For those outside the U.S., Healthcare.gov is the government website set up as a marketplace in relationship to the Affordable Care Act (i.e. Obamacare). Last October, the website was launched despite the fact that it didn’t work. It has since been “fixed,” which means it works better, but it’s far from satisfactory. There’re still quite a few major glitches, which means, if it were a regular start-up, it would probably be bankrupt by now. Instead, it’s bankrolled by my government. So, while I don’t have an objection to the government using marketing communications to communicate with the public, I do have a problem with the government continuing to invest so much money and effort in selling a service that still doesn’t work.
Now, let’s get back to ethics. In my ethics course, I’ve been studying the public service ethic. What is it? What makes public service and public organizations different?

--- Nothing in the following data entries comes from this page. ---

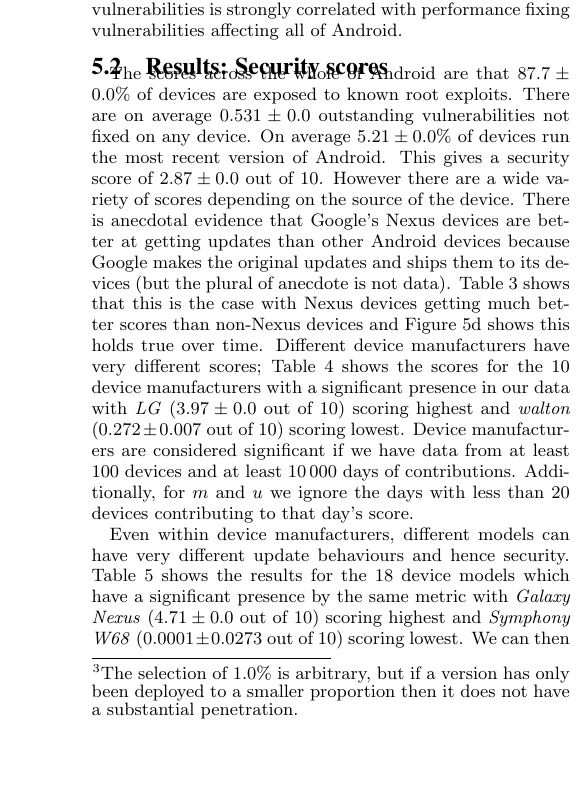
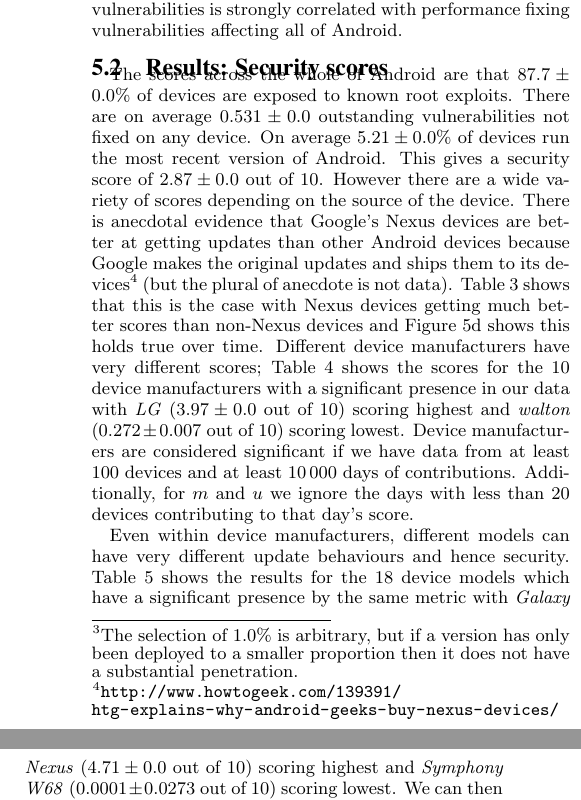
Before and after one commit to ucam-cl-dtg/paper-da-securityupdates, a LaTeX paper (spsm04-thomas.tex, which reads security_scoring.tex): part of one column of page 5 of 12 before the commit and two parts of the columns of page 5 of 12 after it, the two joined at a grey line, cut so that both start at the same text, the shorter picture padded with empty space. Compiled offline with pdfLaTeX.

Commit message:
Add a link for an anecdote

```diff
--- a/security_scoring.tex
+++ b/security_scoring.tex
@@ -71,7 +71,7 @@ On average \daUpdatednessPerc\ of devices run the most recent version of Android
 This gives a security score of \daSecurityScore\ out of 10.
 \daTabSecScoressummary
 However there are a wide variety of scores depending on the source of the device.
-There is anecdotal evidence that Google's Nexus devices are better at getting updates than other Android devices because Google makes the original updates and ships them to its devices (but the plural of anecdote is not data).
+There is anecdotal evidence that Google's Nexus devices are better at getting updates than other Android devices because Google makes the original updates and ships them to its devices\footnote{\url{http://www.howtogeek.com/139391/htg-explains-why-android-geeks-buy-nexus-devices/}} (but the plural of anecdote is not data).
 Table~\ref{tab:sec_summary} shows that this is the case with Nexus devices getting much better scores than non-Nexus devices and Figure~\ref{fig:security_score_summary} shows this holds true over time.
 \daTabSecScoresmanufacturer
 Different device manufacturers have very different scores; Table~\ref{tab:sec_manufacturer} shows the scores for the \daNumSigManufacturers\ device manufacturers with a significant presence in our data with \emph{\daSecScoreBestmanufacturer} (\daSecScoreBestmanufacturerScore\ out of 10) scoring highest and \emph{\daSecScoreWorstmanufacturer} (\daSecScoreWorstmanufacturerScore\ out of 10) scoring lowest.
```
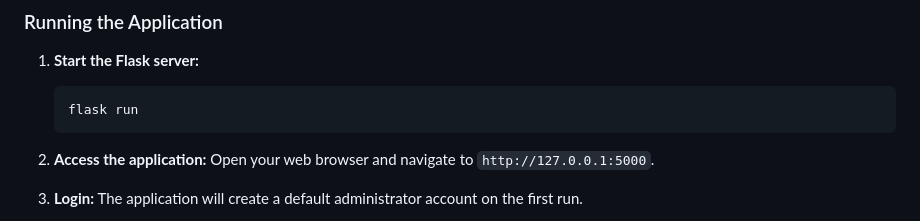
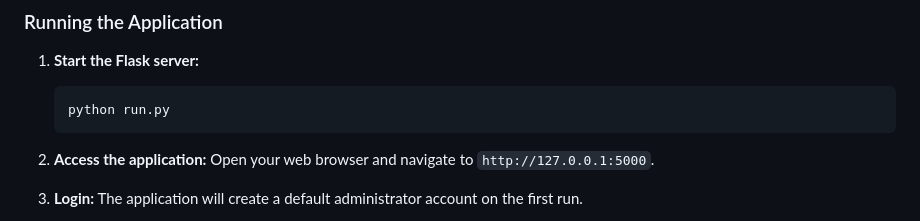
Before and after one commit to kalinoosi681-droid/BizTrack_PRO, a Markdown page: README.md, the part around the change. Rendered like a GitHub page.

````diff
--- a/README.md
+++ b/README.md
@@ -106,7 +106,7 @@ Follow these steps to get BizTrack PRO running on your local machine.
 
 1.  **Start the Flask server:**
     ```sh
-    flask run
+    python run.py
     ```
 
 2.  **Access the application:**
````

Why do government workers need their own set of ethics? The short answer is that government workers are called to prioritize serving the public interest over personal and organizational priorities. The connection is that advertising Healthcare.gov at this time with its current functionality doesn’t serve the public interest; it serves the political interests of President Obama and his administration, including his fellow Democrats, and it serves the organizational interest of the Healthcare.gov implementers, who still want the American people to buy in to their mission, despite the fact that they are failing the American people in that same mission.

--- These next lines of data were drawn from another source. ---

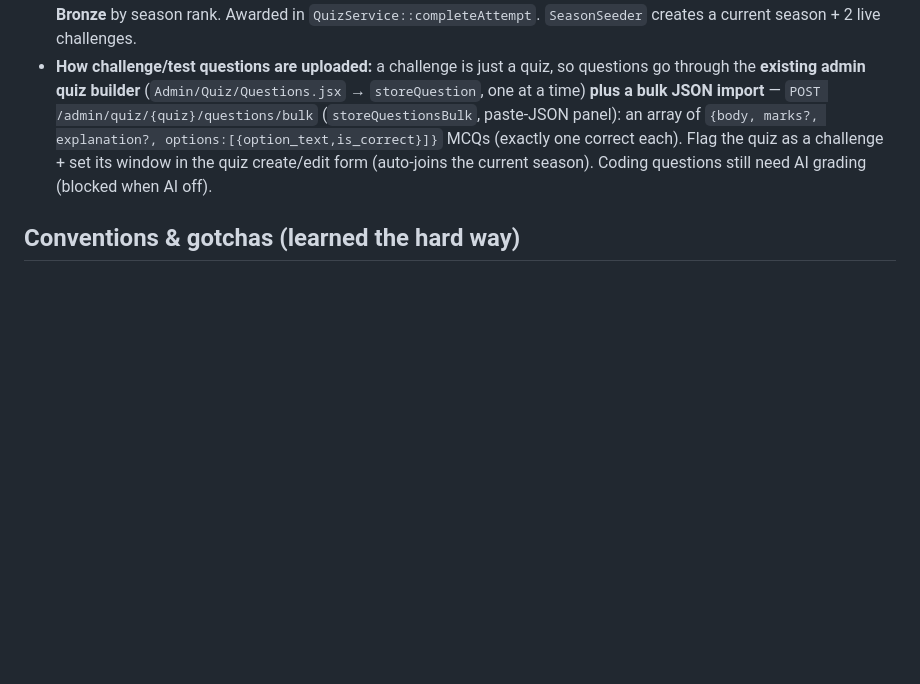
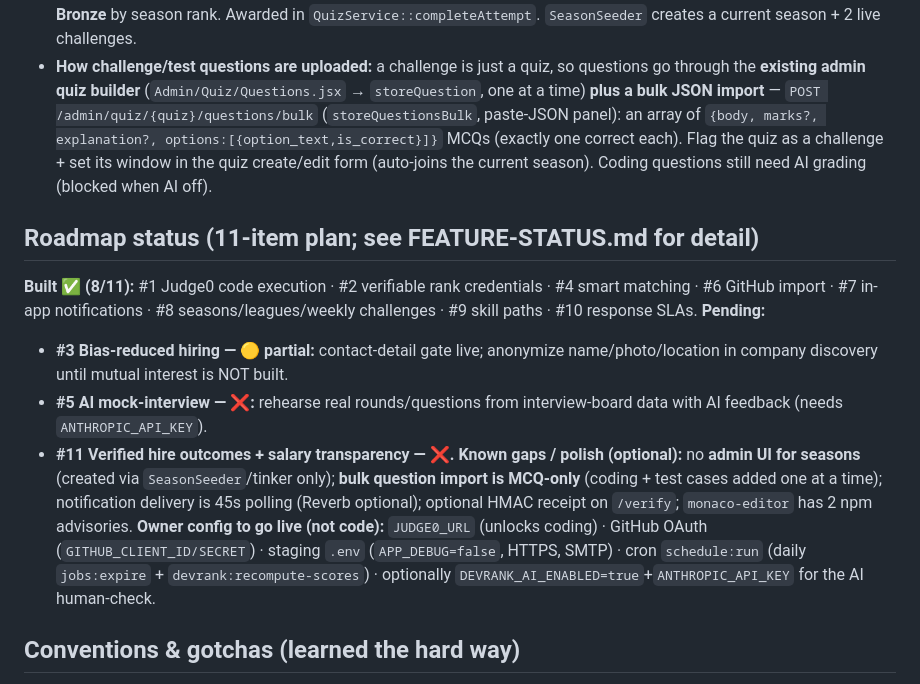
Before and after one commit to samar3088/devrank, a Markdown page: CLAUDE.md, the part around the change. Rendered like a GitHub page; blank space fills up the shorter version.

Commit message:
docs: refresh pending/roadmap status in CLAUDE.md + handoff (8/11 built)
Co-Authored-By: Claude Opus 4.8 <noreply@anthropic.com>

```diff
--- a/CLAUDE.md
+++ b/CLAUDE.md
@@ -72,6 +72,15 @@ Quiz ranking uses a **delta model** (retakes bank only improvement; AI-flagged a
 - **Seasons / leagues / weekly challenges (`SeasonService`, public `/challenges`):** `seasons` + `season_scores`; a **weekly challenge is a Quiz** with `is_challenge` + `season_id` + `challenge_starts_at/ends_at`. **Season points = sum of a candidate's BEST percentage per season challenge** (idempotent on retakes); leagues **Gold (top 10%) / Silver (35%) / Bronze** by season rank. Awarded in `QuizService::completeAttempt`. `SeasonSeeder` creates a current season + 2 live challenges.
 - **How challenge/test questions are uploaded:** a challenge is just a quiz, so questions go through the **existing admin quiz builder** (`Admin/Quiz/Questions.jsx` → `storeQuestion`, one at a time) **plus a bulk JSON import** — `POST /admin/quiz/{quiz}/questions/bulk` (`storeQuestionsBulk`, paste-JSON panel): an array of `{body, marks?, explanation?, options:[{option_text,is_correct}]}` MCQs (exactly one correct each). Flag the quiz as a challenge + set its window in the quiz create/edit form (auto-joins the current season). Coding questions still need AI grading (blocked when AI off).
 
+## Roadmap status (11-item plan; see FEATURE-STATUS.md for detail)
+**Built ✅ (8/11):** #1 Judge0 code execution · #2 verifiable rank credentials · #4 smart matching · #6 GitHub import · #7 in-app notifications · #8 seasons/leagues/weekly challenges · #9 skill paths · #10 response SLAs.
+**Pending:**
+- **#3 Bias-reduced hiring — 🟡 partial:** contact-detail gate live; anonymize name/photo/location in company discovery until mutual interest is NOT built.
+- **#5 AI mock-interview — ❌:** rehearse real rounds/questions from interview-board data with AI feedback (needs `ANTHROPIC_API_KEY`).
+- **#11 Verified hire outcomes + salary transparency — ❌.**
+**Known gaps / polish (optional):** no **admin UI for seasons** (created via `SeasonSeeder`/tinker only); **bulk question import is MCQ-only** (coding + test cases added one at a time); notification delivery is 45s polling (Reverb optional); optional HMAC receipt on `/verify`; `monaco-editor` has 2 npm advisories.
+**Owner config to go live (not code):** `JUDGE0_URL` (unlocks coding) · GitHub OAuth (`GITHUB_CLIENT_ID/SECRET`) · staging `.env` (`APP_DEBUG=false`, HTTPS, SMTP) · cron `schedule:run` (daily `jobs:expire` + `devrank:recompute-scores`) · optionally `DEVRANK_AI_ENABLED=true`+`ANTHROPIC_API_KEY` for the AI human-check.
+
 ## Conventions & gotchas (learned the hard way)
 - **`auth.user.roles` is an array of STRINGS** (`getRoleNames()`). In React use `roles.includes('candidate')` — **never** `roles.some(r => r.name === …)` (silently always false).
 - **`.container`** is a global centered 1200px wrapper (defined in `app.css`), NOT bare Tailwind. Footer (`.home-footer`) is full-bleed by design.
```
Also changed, not shown: handoff.md (+28 -14 lines).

So, what does this tell us as marketers?
If you’re like me, then the idea of service appeals to you. Whether you’re in business, in nonprofit, or in government work, you could (if you choose to) consider yourself in service of someone. If you’re in business, then you’re in the service of your customers. If you’re in nonprofit, then you’re in the service of your clients (those who receive your services). If you’re in government, then you’re in service to the public. And, if you’re a writer, then you’re in service to your readers.
When I was asked to describe an ethical issue I’d faced for my ethics class, I described how I decided to handle the issue of honesty in my memoir. As fellow writers, you certainly realize that memoirs are supposed to be true stories. At least, I hope you do. The public—i.e. readers—have already denounced memoirists caught in lies harshly enough that everyone the least bit interested in writing should be aware of the “rules.” Besides, that’s kind of what distinguishes memoir from, say, fiction—telling the truth. It’s rather self-evident, isn’t it?
But there’s telling the truth and there’s dancing with libel. Libel, if you are not aware, is when you make accusations that hurt someone’s reputation; the presumption is that those accusations are false. In my case, the accusations are true, but that wouldn’t prevent a lawsuit. Whether I win or not, it would still make my book much more expensive.
Thus, the ethical issue: How much truth to share? My answer, and how all this ties together, is: Enough to serve the interests of my readers without recklessly endangering my family’s financial well-being.
In short, service is an attitude you choose to embrace—or not. If you serve your readers, then you should think of your readers’ needs throughout your process and not just at the end. That’s the best way to avoiding marketing a “broken” service.